INSTRUCTIONS TO FOLLOW: A word-for-word copy of the records below is required.

▽

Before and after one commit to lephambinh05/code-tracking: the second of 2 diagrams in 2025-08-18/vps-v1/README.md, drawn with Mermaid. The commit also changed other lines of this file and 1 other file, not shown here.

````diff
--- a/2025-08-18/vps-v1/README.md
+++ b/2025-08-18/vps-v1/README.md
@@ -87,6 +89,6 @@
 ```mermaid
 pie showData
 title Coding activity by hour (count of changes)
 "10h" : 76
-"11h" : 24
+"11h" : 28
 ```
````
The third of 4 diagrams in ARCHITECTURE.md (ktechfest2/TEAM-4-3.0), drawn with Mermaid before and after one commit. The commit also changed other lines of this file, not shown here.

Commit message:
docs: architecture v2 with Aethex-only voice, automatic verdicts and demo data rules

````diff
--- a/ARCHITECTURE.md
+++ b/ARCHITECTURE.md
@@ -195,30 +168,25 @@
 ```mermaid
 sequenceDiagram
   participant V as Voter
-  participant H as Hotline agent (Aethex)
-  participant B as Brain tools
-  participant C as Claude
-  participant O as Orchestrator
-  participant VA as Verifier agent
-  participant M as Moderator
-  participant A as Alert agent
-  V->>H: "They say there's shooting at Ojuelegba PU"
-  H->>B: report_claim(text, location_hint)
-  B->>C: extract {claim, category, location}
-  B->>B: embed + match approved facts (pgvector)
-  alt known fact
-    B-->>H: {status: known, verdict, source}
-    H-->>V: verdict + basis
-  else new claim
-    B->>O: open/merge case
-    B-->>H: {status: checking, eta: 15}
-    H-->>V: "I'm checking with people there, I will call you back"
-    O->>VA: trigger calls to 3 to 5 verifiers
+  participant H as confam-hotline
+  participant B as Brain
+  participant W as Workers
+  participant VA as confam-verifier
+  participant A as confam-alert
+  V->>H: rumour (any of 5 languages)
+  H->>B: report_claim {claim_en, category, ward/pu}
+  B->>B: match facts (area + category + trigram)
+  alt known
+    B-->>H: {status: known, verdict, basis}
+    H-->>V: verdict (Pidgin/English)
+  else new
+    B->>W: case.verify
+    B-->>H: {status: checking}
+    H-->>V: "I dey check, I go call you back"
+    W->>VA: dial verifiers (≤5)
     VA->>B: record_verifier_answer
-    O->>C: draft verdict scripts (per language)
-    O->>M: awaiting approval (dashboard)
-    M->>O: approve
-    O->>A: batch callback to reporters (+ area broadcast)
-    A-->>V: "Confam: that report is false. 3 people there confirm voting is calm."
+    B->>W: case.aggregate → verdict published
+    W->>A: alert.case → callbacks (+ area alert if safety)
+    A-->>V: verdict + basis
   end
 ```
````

△

THE COMPLETED TASK:
Before and after one commit to lephambinh05/code-tracking: the second of 2 diagrams in 2025-08-18/vps-v1/README.md, drawn with Mermaid. The commit also changed other lines of this file and 1 other file, not shown here.

````diff
--- a/2025-08-18/vps-v1/README.md
+++ b/2025-08-18/vps-v1/README.md
@@ -87,6 +89,6 @@
 ```mermaid
 pie showData
 title Coding activity by hour (count of changes)
 "10h" : 76
-"11h" : 24
+"11h" : 28
 ```
````
The third of 4 diagrams in ARCHITECTURE.md (ktechfest2/TEAM-4-3.0), drawn with Mermaid before and after one commit. The commit also changed other lines of this file, not shown here.

Commit message:
docs: architecture v2 with Aethex-only voice, automatic verdicts and demo data rules

````diff
--- a/ARCHITECTURE.md
+++ b/ARCHITECTURE.md
@@ -195,30 +168,25 @@
 ```mermaid
 sequenceDiagram
   participant V as Voter
-  participant H as Hotline agent (Aethex)
-  participant B as Brain tools
-  participant C as Claude
-  participant O as Orchestrator
-  participant VA as Verifier agent
-  participant M as Moderator
-  participant A as Alert agent
-  V->>H: "They say there's shooting at Ojuelegba PU"
-  H->>B: report_claim(text, location_hint)
-  B->>C: extract {claim, category, location}
-  B->>B: embed + match approved facts (pgvector)
-  alt known fact
-    B-->>H: {status: known, verdict, source}
-    H-->>V: verdict + basis
-  else new claim
-    B->>O: open/merge case
-    B-->>H: {status: checking, eta: 15}
-    H-->>V: "I'm checking with people there, I will call you back"
-    O->>VA: trigger calls to 3 to 5 verifiers
+  participant H as confam-hotline
+  participant B as Brain
+  participant W as Workers
+  participant VA as confam-verifier
+  participant A as confam-alert
+  V->>H: rumour (any of 5 languages)
+  H->>B: report_claim {claim_en, category, ward/pu}
+  B->>B: match facts (area + category + trigram)
+  alt known
+    B-->>H: {status: known, verdict, basis}
+    H-->>V: verdict (Pidgin/English)
+  else new
+    B->>W: case.verify
+    B-->>H: {status: checking}
+    H-->>V: "I dey check, I go call you back"
+    W->>VA: dial verifiers (≤5)
     VA->>B: record_verifier_answer
-    O->>C: draft verdict scripts (per language)
-    O->>M: awaiting approval (dashboard)
-    M->>O: approve
-    O->>A: batch callback to reporters (+ area broadcast)
-    A-->>V: "Confam: that report is false. 3 people there confirm voting is calm."
+    B->>W: case.aggregate → verdict published
+    W->>A: alert.case → callbacks (+ area alert if safety)
+    A-->>V: verdict + basis
   end
 ```
````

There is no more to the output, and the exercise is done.